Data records
***

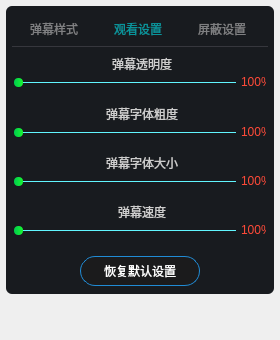
Old version of the form VideoPlayer/videomodels/DanmuSetting.ui in the repository huizhang556/pc-video-player.
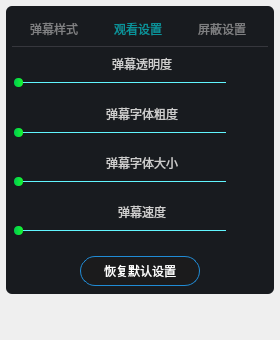
New version of the form. Icons and pictures are not drawn.

Patch:
```diff
--- a/VideoPlayer/videomodels/DanmuSetting.ui
+++ b/VideoPlayer/videomodels/DanmuSetting.ui
@@ -830,13 +830,13 @@
                     <widget class="QLabel" name="label_trans">
                      <property name="minimumSize">
                       <size>
-                       <width>30</width>
+                       <width>40</width>
                        <height>0</height>
                       </size>
                      </property>
                      <property name="maximumSize">
                       <size>
-                       <width>30</width>
+                       <width>40</width>
                        <height>16777215</height>
                       </size>
                      </property>
@@ -848,7 +848,7 @@
 }</string>
                      </property>
                      <property name="text">
-                      <string>100%</string>
+                      <string/>
                      </property>
                     </widget>
                    </item>
@@ -1008,13 +1008,13 @@
                     <widget class="QLabel" name="label_fontWeight">
                      <property name="minimumSize">
                       <size>
-                       <width>30</width>
+                       <width>40</width>
                        <height>0</height>
                       </size>
                      </property>
                      <property name="maximumSize">
                       <size>
-                       <width>30</width>
+                       <width>40</width>
                        <height>16777215</height>
                       </size>
                      </property>
@@ -1026,7 +1026,7 @@
 }</string>
                      </property>
                      <property name="text">
-                      <string>100%</string>
+                      <string/>
                      </property>
                     </widget>
                    </item>
@@ -1186,13 +1186,13 @@
                     <widget class="QLabel" name="label_fontSize">
                      <property name="minimumSize">
                       <size>
-                       <width>30</width>
+                       <width>40</width>
                        <height>0</height>
                       </size>
                      </property>
                      <property name="maximumSize">
                       <size>
-                       <width>30</width>
+                       <width>40</width>
                        <height>16777215</height>
                       </size>
                      </property>
@@ -1204,7 +1204,7 @@
 }</string>
                      </property>
                      <property name="text">
-                      <string>100%</string>
+                      <string/>
                      </property>
                     </widget>
                    </item>
@@ -1364,13 +1364,13 @@
                     <widget class="QLabel" name="label_speed">
                      <property name="minimumSize">
                       <size>
-                       <width>30</width>
+                       <width>40</width>
                        <height>0</height>
                       </size>
                      </property>
                      <property name="maximumSize">
                       <size>
-                       <width>30</width>
+                       <width>40</width>
                        <height>16777215</height>
                       </size>
                      </property>
@@ -1382,7 +1382,7 @@
 }</string>
                      </property>
                      <property name="text">
-                      <string>100%</string>
+                      <string/>
                      </property>
                     </widget>
                    </item>
```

***

Task to carry out:
Output each entry exactly. Skip the pictures.

Result:
Old version of the form VideoPlayer/videomodels/DanmuSetting.ui in the repository huizhang556/pc-video-player.
New version of the form. Icons and pictures are not drawn.

Patch:
```diff
--- a/VideoPlayer/videomodels/DanmuSetting.ui
+++ b/VideoPlayer/videomodels/DanmuSetting.ui
@@ -830,13 +830,13 @@
                     <widget class="QLabel" name="label_trans">
                      <property name="minimumSize">
                       <size>
-                       <width>30</width>
+                       <width>40</width>
                        <height>0</height>
                       </size>
                      </property>
                      <property name="maximumSize">
                       <size>
-                       <width>30</width>
+                       <width>40</width>
                        <height>16777215</height>
                       </size>
                      </property>
@@ -848,7 +848,7 @@
 }</string>
                      </property>
                      <property name="text">
-                      <string>100%</string>
+                      <string/>
                      </property>
                     </widget>
                    </item>
@@ -1008,13 +1008,13 @@
                     <widget class="QLabel" name="label_fontWeight">
                      <property name="minimumSize">
                       <size>
-                       <width>30</width>
+                       <width>40</width>
                        <height>0</height>
                       </size>
                      </property>
                      <property name="maximumSize">
                       <size>
-                       <width>30</width>
+                       <width>40</width>
                        <height>16777215</height>
                       </size>
                      </property>
@@ -1026,7 +1026,7 @@
 }</string>
                      </property>
                      <property name="text">
-                      <string>100%</string>
+                      <string/>
                      </property>
                     </widget>
                    </item>
@@ -1186,13 +1186,13 @@
                     <widget class="QLabel" name="label_fontSize">
                      <property name="minimumSize">
                       <size>
-                       <width>30</width>
+                       <width>40</width>
                        <height>0</height>
                       </size>
                      </property>
                      <property name="maximumSize">
                       <size>
-                       <width>30</width>
+                       <width>40</width>
                        <height>16777215</height>
                       </size>
                      </property>
@@ -1204,7 +1204,7 @@
 }</string>
                      </property>
                      <property name="text">
-                      <string>100%</string>
+                      <string/>
                      </property>
                     </widget>
                    </item>
@@ -1364,13 +1364,13 @@
                     <widget class="QLabel" name="label_speed">
                      <property name="minimumSize">
                       <size>
-                       <width>30</width>
+                       <width>40</width>
                        <height>0</height>
                       </size>
                      </property>
                      <property name="maximumSize">
                       <size>
-                       <width>30</width>
+                       <width>40</width>
                        <height>16777215</height>
                       </size>
                      </property>
@@ -1382,7 +1382,7 @@
 }</string>
                      </property>
                      <property name="text">
-                      <string>100%</string>
+                      <string/>
                      </property>
                     </widget>
                    </item>
```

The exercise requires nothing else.